  • Li, X., E. P. Gerber, D. M. Holland, and C. Yoo, 2014: A Rossby wave bridge from the tropical Atlantic to Antarctica. J. Climate, submitted. Manuscript (PDF)
  • Li, X., D. M. Holland, E. P. Gerber, and C. Yoo, 2014: Decadal timescale impact of tropical oceans on Southern Hemisphere circulation. Impacts of the north and tropical Atlantic Ocean on the Antarctic Peninsula and sea ice. Nature, 505, 538-542, doi: 10.1038/nature12945. The full text and supplementary materials are available at www.nature.com
  • Medley, B., I. Joughin, B. E. Smith, S. B. Das, E. J. Steig, H. Conway, S. Gogineni, C. Lewis, A. S. Criscitiello, J. R. McConnell, M. R. van den Broeke, J. T. M. Lenaerts, D. H. Bromwich, J. P. Nicolas, and C. Leuschen, 2014: Constraining the recent mass balance of Pine Island and Thwaites glaciers, West Antarctica with airborne observations of snow accumulation. The Cryosphere Dicuss, 8, 953-998, doi: 10.5194/tcd-8-953-2014. Full Text (PDF)
  • Nicolas, J. P., and D. H. Bromwich, 2014: Antarctic temperatures since the late 1950s: SAM cooling, background warming, and West Antarctica heating up. J. Climate, submitted. Manuscript (PDF)

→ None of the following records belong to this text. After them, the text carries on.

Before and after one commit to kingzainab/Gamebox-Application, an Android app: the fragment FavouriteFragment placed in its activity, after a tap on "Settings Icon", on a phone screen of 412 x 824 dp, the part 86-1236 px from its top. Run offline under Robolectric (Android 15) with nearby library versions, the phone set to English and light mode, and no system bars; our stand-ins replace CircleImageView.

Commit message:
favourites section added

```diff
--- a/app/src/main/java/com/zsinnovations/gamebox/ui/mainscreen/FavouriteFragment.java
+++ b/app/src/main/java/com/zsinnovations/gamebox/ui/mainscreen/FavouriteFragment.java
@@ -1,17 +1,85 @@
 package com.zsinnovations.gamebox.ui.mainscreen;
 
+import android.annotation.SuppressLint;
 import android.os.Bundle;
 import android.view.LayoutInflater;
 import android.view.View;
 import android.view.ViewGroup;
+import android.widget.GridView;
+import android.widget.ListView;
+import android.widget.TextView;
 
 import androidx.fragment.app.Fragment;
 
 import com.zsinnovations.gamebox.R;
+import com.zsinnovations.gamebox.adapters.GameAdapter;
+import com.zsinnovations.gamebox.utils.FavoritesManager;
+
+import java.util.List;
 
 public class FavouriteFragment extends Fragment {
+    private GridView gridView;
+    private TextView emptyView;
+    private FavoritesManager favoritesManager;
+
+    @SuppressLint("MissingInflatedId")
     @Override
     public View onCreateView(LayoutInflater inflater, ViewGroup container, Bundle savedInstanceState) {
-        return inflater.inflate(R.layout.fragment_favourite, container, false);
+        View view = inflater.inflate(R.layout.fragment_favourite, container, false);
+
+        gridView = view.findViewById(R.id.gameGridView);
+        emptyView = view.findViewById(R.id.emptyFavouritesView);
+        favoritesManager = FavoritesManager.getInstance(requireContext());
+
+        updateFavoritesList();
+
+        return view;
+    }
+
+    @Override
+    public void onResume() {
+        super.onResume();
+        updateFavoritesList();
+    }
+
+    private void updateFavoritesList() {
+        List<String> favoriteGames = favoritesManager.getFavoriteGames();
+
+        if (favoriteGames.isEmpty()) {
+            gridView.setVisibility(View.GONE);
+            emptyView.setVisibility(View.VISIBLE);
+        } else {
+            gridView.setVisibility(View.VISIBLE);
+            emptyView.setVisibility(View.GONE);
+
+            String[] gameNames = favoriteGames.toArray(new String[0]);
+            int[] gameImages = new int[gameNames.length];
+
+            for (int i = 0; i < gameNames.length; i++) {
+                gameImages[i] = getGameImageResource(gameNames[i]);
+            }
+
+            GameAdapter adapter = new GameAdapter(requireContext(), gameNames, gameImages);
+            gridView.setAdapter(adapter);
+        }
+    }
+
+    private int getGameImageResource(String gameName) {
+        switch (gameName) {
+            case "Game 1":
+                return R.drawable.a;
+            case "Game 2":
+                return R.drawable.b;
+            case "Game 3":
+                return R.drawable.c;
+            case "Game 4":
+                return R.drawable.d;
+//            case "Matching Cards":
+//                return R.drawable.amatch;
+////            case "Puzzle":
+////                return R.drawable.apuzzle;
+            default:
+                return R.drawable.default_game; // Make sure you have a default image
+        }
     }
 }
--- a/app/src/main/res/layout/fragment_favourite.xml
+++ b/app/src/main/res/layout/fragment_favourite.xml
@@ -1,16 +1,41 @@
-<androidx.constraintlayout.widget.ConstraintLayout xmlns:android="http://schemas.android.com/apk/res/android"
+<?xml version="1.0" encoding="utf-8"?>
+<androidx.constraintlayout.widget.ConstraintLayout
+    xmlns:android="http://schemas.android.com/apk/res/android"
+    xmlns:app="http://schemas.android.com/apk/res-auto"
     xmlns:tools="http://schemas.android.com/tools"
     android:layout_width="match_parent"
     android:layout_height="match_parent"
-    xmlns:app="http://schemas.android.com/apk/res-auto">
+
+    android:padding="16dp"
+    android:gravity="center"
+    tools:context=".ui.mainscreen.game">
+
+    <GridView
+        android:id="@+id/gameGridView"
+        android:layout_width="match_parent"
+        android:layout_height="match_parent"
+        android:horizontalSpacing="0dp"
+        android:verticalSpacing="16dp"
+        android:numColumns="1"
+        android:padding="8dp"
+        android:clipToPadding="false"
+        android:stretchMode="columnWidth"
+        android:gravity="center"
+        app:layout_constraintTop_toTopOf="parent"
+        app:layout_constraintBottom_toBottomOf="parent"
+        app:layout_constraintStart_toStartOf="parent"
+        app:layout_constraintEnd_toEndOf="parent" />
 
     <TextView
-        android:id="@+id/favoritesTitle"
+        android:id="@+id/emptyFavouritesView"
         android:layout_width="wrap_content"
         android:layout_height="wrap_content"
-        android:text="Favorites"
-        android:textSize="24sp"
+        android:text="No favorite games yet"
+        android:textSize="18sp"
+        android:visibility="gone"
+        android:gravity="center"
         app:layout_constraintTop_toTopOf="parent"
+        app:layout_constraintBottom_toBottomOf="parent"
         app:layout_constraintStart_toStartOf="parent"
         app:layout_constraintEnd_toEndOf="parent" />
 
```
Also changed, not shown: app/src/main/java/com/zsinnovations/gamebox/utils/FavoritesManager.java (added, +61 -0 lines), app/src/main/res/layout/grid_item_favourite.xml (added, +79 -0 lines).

  • Bromwich, D. H., F. O. Otieno, K. M. Hines, K. W. Manning, and E. Shilo, 2013: Comprehensive evaluation of polar weather research and forecasting performance in the Antarctic. J. Geophys. Res., 118, 274-292, doi: 10.1029/2012JD018139. Full Text (PDF)
  • Holland, D. M., 2013: The Marine Cryosphere, in Ocean Circulation and Climate, Eds. G. Seidler, S. Griffies, J. Gould, and J. Church. Elsevier, 413-442, ISBN: 978-0-12-391851-2. Full Text (PDF)

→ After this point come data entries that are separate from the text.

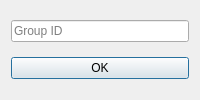
Qt form FaceRecognition/addgroupdialog.ui (Wangkun0903/hi) before a commit.
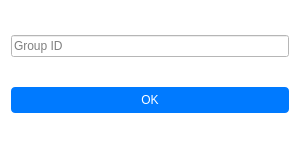
The same form after that commit.

```diff
--- a/FaceRecognition/addgroupdialog.ui
+++ b/FaceRecognition/addgroupdialog.ui
@@ -6,10 +6,16 @@
    <rect>
     <x>0</x>
     <y>0</y>
-    <width>200</width>
-    <height>100</height>
+    <width>300</width>
+    <height>150</height>
    </rect>
   </property>
+  <property name="windowTitle">
+   <string>Add Group</string>
+  </property>
+  <property name="styleSheet">
+   <string>background:white;</string>
+  </property>
   <layout class="QVBoxLayout" name="verticalLayout">
    <item>
     <widget class="QLineEdit" name="groupIdEdit">
@@ -23,6 +29,9 @@
      <property name="text">
       <string>OK</string>
      </property>
+     <property name="styleSheet">
+      <string>background-color:#007AFF;color:white;padding:6px 12px;border-radius:4px;</string>
+     </property>
     </widget>
    </item>
   </layout>
```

  • Joughin, I, R. B. Alley, and D. M. Holland, 2012: Ice sheet response to oceanic forcing. Science, 338 (6111), 1172-1176, doi: 10.1126/science.1226481. The full text and supplementary materials are available at www.sciencemag.org

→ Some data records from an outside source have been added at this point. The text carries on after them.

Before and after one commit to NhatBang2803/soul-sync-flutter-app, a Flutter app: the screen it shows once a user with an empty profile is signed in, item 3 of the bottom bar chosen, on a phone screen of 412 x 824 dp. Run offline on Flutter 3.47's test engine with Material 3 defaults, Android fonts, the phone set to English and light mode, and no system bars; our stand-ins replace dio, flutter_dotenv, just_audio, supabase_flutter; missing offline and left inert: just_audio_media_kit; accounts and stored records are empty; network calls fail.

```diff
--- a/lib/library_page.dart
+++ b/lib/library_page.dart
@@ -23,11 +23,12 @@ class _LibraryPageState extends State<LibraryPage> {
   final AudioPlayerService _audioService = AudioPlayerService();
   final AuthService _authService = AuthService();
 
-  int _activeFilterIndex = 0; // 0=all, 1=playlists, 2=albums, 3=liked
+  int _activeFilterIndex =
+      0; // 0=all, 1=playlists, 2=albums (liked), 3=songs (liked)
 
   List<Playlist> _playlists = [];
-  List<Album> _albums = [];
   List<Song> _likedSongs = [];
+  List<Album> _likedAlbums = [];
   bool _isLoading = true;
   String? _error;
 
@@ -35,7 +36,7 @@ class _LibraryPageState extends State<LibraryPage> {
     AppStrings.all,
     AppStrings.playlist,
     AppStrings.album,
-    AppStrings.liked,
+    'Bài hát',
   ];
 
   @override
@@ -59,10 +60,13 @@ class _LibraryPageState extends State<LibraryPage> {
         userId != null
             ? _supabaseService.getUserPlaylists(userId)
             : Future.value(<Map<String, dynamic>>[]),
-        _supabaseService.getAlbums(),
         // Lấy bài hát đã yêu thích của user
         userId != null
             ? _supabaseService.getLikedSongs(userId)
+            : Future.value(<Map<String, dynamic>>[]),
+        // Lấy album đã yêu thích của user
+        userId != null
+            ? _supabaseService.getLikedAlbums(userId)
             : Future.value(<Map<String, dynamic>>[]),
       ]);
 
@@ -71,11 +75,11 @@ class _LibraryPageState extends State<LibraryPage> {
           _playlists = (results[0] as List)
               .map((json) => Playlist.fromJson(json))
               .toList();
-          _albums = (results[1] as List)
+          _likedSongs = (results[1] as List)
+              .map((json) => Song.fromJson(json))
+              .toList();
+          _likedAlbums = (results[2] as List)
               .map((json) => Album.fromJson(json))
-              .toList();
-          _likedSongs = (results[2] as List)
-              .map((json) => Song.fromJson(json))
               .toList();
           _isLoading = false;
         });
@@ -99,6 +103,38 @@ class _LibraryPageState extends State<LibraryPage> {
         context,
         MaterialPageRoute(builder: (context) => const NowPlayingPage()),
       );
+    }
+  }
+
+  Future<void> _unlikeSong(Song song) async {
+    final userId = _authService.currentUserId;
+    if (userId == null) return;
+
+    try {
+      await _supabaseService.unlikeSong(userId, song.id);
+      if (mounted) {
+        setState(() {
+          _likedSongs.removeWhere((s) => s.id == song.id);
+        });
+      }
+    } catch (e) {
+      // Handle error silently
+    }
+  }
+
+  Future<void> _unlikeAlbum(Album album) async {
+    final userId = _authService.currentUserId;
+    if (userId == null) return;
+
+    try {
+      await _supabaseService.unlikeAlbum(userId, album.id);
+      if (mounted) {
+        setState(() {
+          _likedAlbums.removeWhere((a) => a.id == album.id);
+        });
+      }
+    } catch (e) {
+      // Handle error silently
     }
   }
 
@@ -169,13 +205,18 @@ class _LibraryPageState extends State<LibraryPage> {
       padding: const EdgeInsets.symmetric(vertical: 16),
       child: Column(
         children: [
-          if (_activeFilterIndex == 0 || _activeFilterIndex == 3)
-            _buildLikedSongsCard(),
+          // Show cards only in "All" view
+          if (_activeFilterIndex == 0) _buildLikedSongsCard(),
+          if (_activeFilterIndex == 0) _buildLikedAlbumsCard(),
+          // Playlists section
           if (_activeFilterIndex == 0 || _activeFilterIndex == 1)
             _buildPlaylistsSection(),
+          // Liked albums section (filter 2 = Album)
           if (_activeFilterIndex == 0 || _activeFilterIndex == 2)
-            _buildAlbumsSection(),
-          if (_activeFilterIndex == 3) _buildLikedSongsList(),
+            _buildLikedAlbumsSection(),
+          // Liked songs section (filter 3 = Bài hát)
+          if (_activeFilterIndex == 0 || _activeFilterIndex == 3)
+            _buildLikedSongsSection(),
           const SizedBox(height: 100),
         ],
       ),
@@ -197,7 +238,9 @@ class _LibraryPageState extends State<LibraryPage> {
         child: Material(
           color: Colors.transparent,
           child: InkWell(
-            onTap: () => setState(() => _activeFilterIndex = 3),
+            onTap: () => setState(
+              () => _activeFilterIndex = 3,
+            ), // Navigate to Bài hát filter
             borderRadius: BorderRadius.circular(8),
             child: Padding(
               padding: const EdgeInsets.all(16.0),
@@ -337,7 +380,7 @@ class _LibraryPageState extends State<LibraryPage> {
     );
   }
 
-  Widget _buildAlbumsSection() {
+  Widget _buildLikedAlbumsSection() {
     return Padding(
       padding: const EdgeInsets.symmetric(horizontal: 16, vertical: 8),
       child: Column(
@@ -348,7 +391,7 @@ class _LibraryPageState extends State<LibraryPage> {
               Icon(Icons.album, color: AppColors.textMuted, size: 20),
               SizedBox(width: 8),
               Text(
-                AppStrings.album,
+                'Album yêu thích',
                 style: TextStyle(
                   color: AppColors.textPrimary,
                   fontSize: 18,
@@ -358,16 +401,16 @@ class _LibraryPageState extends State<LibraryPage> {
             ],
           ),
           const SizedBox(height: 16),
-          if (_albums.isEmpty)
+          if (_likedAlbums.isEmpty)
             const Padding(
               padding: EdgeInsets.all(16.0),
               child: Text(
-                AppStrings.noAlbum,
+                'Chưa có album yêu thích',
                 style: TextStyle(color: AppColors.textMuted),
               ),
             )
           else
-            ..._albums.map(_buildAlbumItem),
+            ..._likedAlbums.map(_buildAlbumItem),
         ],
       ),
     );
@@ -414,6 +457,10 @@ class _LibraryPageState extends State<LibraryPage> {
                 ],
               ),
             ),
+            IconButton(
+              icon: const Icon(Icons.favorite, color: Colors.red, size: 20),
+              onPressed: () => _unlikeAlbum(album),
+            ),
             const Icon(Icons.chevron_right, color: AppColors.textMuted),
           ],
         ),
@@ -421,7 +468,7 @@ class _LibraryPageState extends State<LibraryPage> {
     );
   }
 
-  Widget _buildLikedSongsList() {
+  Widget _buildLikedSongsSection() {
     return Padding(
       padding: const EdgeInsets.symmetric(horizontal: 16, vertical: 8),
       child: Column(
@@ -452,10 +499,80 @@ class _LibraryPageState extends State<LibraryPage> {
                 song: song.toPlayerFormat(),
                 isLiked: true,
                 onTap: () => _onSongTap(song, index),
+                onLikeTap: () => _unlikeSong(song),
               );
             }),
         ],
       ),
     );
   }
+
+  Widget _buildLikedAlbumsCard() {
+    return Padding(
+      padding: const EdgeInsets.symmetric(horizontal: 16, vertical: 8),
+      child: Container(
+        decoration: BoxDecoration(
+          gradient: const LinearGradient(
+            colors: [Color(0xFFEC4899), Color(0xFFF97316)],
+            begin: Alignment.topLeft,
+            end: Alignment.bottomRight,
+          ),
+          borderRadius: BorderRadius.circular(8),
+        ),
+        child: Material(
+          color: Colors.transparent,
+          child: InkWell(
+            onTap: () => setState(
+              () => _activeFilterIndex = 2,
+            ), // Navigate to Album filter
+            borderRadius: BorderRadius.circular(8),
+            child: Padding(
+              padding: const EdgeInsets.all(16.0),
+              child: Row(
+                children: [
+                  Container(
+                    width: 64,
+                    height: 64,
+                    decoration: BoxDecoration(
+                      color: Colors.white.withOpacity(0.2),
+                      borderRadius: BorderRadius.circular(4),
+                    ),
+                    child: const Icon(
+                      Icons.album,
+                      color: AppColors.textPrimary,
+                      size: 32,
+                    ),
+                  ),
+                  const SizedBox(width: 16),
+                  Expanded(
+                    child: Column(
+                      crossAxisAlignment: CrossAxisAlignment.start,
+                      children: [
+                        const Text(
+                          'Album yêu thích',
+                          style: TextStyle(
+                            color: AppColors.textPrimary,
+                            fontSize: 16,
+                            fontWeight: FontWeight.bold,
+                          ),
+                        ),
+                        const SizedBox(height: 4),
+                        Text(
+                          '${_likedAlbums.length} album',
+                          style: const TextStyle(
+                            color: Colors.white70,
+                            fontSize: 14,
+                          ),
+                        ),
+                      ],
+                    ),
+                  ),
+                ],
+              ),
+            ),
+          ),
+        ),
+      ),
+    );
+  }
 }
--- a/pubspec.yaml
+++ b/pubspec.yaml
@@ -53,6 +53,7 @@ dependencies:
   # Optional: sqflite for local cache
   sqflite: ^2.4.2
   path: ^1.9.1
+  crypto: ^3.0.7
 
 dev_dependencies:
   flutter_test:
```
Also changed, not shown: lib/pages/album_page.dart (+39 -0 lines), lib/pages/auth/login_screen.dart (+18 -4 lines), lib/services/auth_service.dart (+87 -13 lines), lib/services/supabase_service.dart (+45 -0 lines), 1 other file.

  • Links:

  • The Ohio State University, Polar Meteorology Group (PMG)
  • New York University, Courant Institute of Mathematical Sciences (CIMS)
  • Old Dominion University, Center for Coastal Physical Oceanography (CCPO)
  • Regional Arctic System Model (RASM)

  • Last updated: January 16, 2014

    Byrd Polar Research Center The Ohio State University